The relationship between Aboriginal and Torres Strait Islander peoples and non‑Indigenous Australians needs to be based on justice, equity, and the proper recognition of Aboriginal and Torres Strait Islander peoples’ rights.
I would like to think that our blogs help in some way by sharing our engagement with First Nations Australian writing, and hopefully inspiring others to engage too. There is a lot of truth-telling in First Nations writing and I greatly appreciate what I am learning. Although it can be confronting at times, it is exciting to feel my understanding expanding and deepening.
And this brings me to this post, because my introduction to First Nations Australians’ experience and thinking came through poetry. It was in my teens in the late 1960s. I had become interested in racial inequality, and discovered the work of Kath Walker, as she was known then.
Kath Walker was, of course, Oodgeroo Noonuccal (1920-1993). According to the Macquarie Pen anthology of Aboriginal literature, edited by Anita Heiss and Peter Minter, Walker “readopted her tribal name” in 1988 “as a protest against Australia’s Bicentenary celebrations and a symbol of her Aboriginal pride”. Heiss and Minter say that her 1964-published collection, We are going, “was the first book of poetry by an Aboriginal writer and the first book by an Aboriginal woman”.
For Poetry Month last year, you may remember that I asked people to share their favourite poem (or poems). One of mine was Oodgeroo Noonuccal’s “We are going”, and I see that it is one of the eight that Heiss and Minter selected for their anthology. As they say in their introduction to her, “Oodgeroo was politically active from the late 1940s and became one of the most prominent Aboriginal voices”. Her poetry reflected her politics, as is common among poets from marginalised, disempowered people. Poetry, after all, is a powerful tool. It can make points succinctly, and do so in ways that you want to repeat. Listen to the end of “We are going” – the repetition, the rhythm and tone it creates, and the final line. Wham!
We are nature and the past, all the old ways
Gone now and scattered.
The scrubs are gone, the hunting and the laughter.
The eagle is gone, the emu and the kangaroo are gone from this place.
The bora ring is gone.
The corroboree is gone.
And we are going.
Oodgeroo varied her style, and often used rhyme, but here she uses free verse to such rhetorical effect.
I’m embarrassed to say that I didn’t read much First Nations poetry again for a few decades, until I read contemporary poets like Ellen Van Neerven, Ali Cobby Eckermann and, right now, Evelyn Araluen.
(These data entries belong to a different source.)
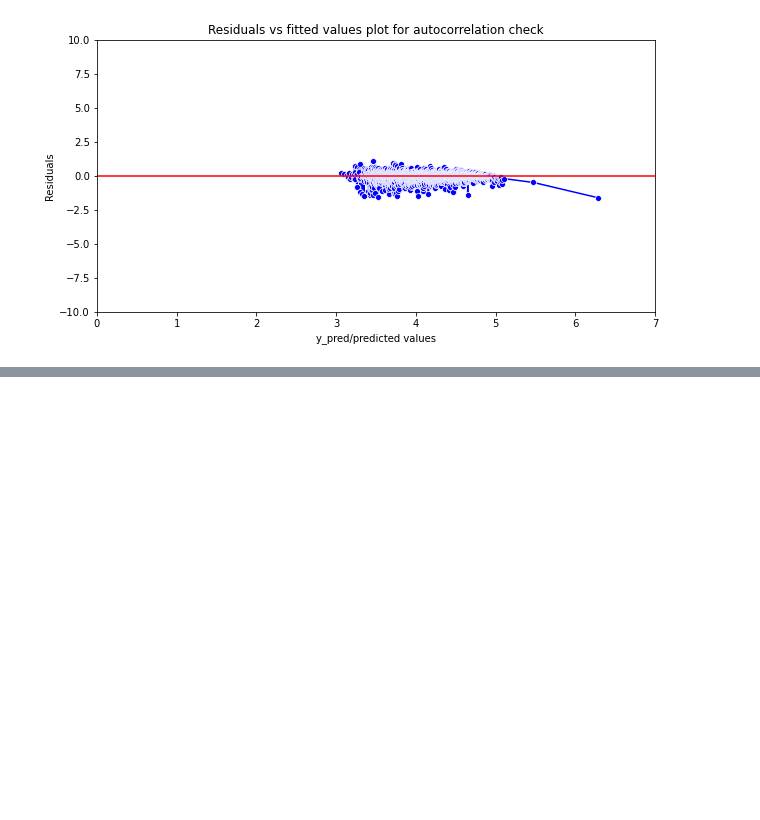
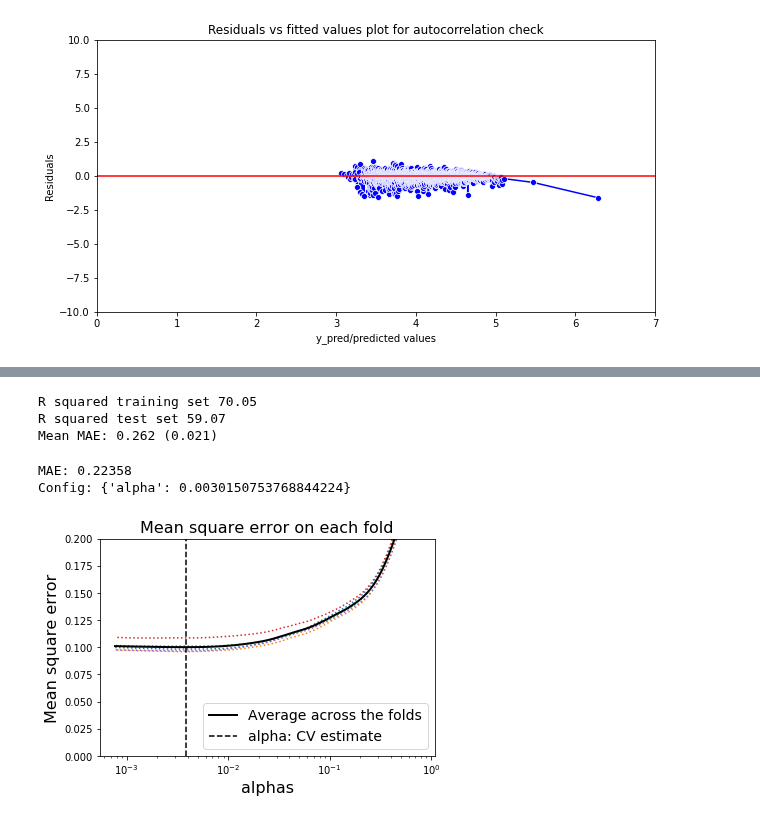
Before and after one commit to kaiwenh4/Stat170-Project, a Jupyter notebook: modeling/linear_regressive.ipynb, the cells around one changed output, grey strips where cells are left out. Saved outputs shown, nothing was run; the diff lists cells and outputs as text; code cells hidden in the pictures; blank space fills up the shorter version.

```diff
--- a/modeling/linear_regressive.ipynb
+++ b/modeling/linear_regressive.ipynb
@@ -230 +314,76 @@ p = plt.title('Residuals vs fitted values plot for autocorrelation check')
+# %%
+# optimal Ridge
+from sklearn.preprocessing import StandardScaler
+
+sc = StandardScaler()
+X_scaled = sc.fit_transform(X)
+X_scaled = pd.DataFrame(data = X_scaled, columns = X.columns)
+X_train, X_test, y_train, y_test = train_test_split(X_scaled, y, test_size=0.25, random_state=10)
+
+opt_model = linear_model.Ridge(alpha=0.02631578947368421)
+opt_model.fit(X_train,y_train)
+
+print('R squared training set', round(opt_model.score(X_train, y_train)*100, 2))
+
+scores = cross_val_score(opt_model, X_test, y_test, scoring='neg_mean_absolute_error', cv=cv, n_jobs=-1)
+# force scores to be positive
+scores = absolute(scores)
+print('Mean MAE: %.3f (%.3f)' % (mean(scores), std(scores)))
+# %% [output]
+R squared training set 70.05
+R squared test set 59.07
+Mean MAE: 0.262 (0.021)
+# %%
+from sklearn.linear_model import ElasticNet
+cv = RepeatedKFold(n_splits=10, n_repeats=3, random_state=1)
+e_alphas = np.linspace(0, 0.2, 200)
+e = ElasticNet()
+grid = dict()
+grid['alpha'] = e_alphas
+gscv = GridSearchCV(e, grid, scoring='neg_mean_absolute_error',cv=cv, n_jobs=-1)
+results = gscv.fit(X_train, y_train)
+
+print('MAE: %.5f' % -results.best_score_)
+print('Config: %s' % results.best_params_)
+# %% [output]
+MAE: 0.22358
+Config: {'alpha': 0.0030150753768844224}
+# %%
+import numpy as np
+from sklearn.preprocessing import StandardScaler
+from sklearn.linear_model import ElasticNetCV
+sc = StandardScaler()
+X_scaled = sc.fit_transform(X)
+X_scaled = pd.DataFrame(data = X_scaled, columns = X.columns)
+X_train, X_test, y_train, y_test = train_test_split(X_scaled, y, test_size=0.25, random_state=10)
+
+# Lasso with 5 fold cross-validation
+model = ElasticNetCV(cv=5, random_state=0, max_iter=10000)
+# Fit model
+model.fit(X_train, y_train)
+
+plt.semilogx(model.alphas_, model.mse_path_, ":")
+plt.plot(
+    model.alphas_ ,
+    model.mse_path_.mean(axis=-1),
+    "k",
+    label="Average across the folds",
+    linewidth=2,
+)
+plt.axvline(
+    model.alpha_, linestyle="--", color="k", label="alpha: CV estimate"
+)
+
+plt.legend(fontsize = 14)
+plt.xlabel("alphas",fontsize = 16)
+plt.ylabel("Mean square error",fontsize = 16)
+plt.title("Mean square error on each fold",fontsize = 16)
+plt.axis("tight")
+
+ymin, ymax = 0, 0.2
+# plt.xticks(np.arange(0, 0.01, 0.001))
+# plt.xlim(0,0.01)
+plt.ylim(ymin, ymax);
+# %% [output]
+[figure, added]
 # %%
```
Also changed, not shown: parts of 16 cells of this notebook, 1 other file.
However, First Nations people were writing poetry right through, and Heiss and Minter include many in their anthology. These writers include Jack Davis (1917-2000), who wrote a poem titled “Walker (For Kath)”. It starts, “Fight on, Sister, fight on/Stir them with your ice”.
Then, there’s Kevin Gilbert (1933-1993) and his daughter Kerry Reed-Gilbert (1956-2019), and Lionel Fogarty (b. 1958), who also wrote a poem for Oodgeroo titled “Kath Walker”. It starts, allusively, with “We are coming, even going”. There’s Tony Birch (b. 1957), some of whose prose I’ve reviewed, and Sam Wagan Watson (b. 1972), son of novelist Sam Watson (1952-2019).
There are writers I don’t know so well, like Lisa Bellear (1961-2006), who, say Heiss and Minter, was a “notably political poet”. (But, then, how many weren’t and aren’t.) Her poem, “Women’s liberation”, speaks to that issue of the movement being largely for and by white middle-class women. It’s witty and pointed. You can read it at Poetry International.
“got something for you to swallow”
(from “Gather”, by Evelyn Araluen)
I have, though, written on First Nations poetry in this blog. My post on the digital publication, Writing black, that was edited by Ellen Van Neerven, includes references to several of the poets I’ve named above, including Kerry Reed-Gilbert and Lionel Fogarty. I enjoyed Writing black especially because it introduced me to some of these voices I’d heard of but had not yet read.
Ellen van Neerven is a well-recognised First Nations poet. Indeed, she was caught up in a controversy when her poem, “Mango”, unbeknownst to her I believe, was included in an HSC exam a few years ago. You know you have arrived on the Australian literary scene when you’ve been embroiled in a controversy. Anyhow, her second poetry collection, Throat, was shortlisted for several literary awards. Jonathan Shaw (Me fail? I fly) has reviewed it, describing it as “a rich, accessible, many-faceted collection from a strong, challenging and self-questioning voice”.
Another collection I haven’t read is Alison Whittaker’s BlakWork, which won the 2019 Judith Wright Calanthe Award. Bill (The Australian Legend) and Brona (Brona’s Books) have both reviewed it. Brona, in particular, connected with it.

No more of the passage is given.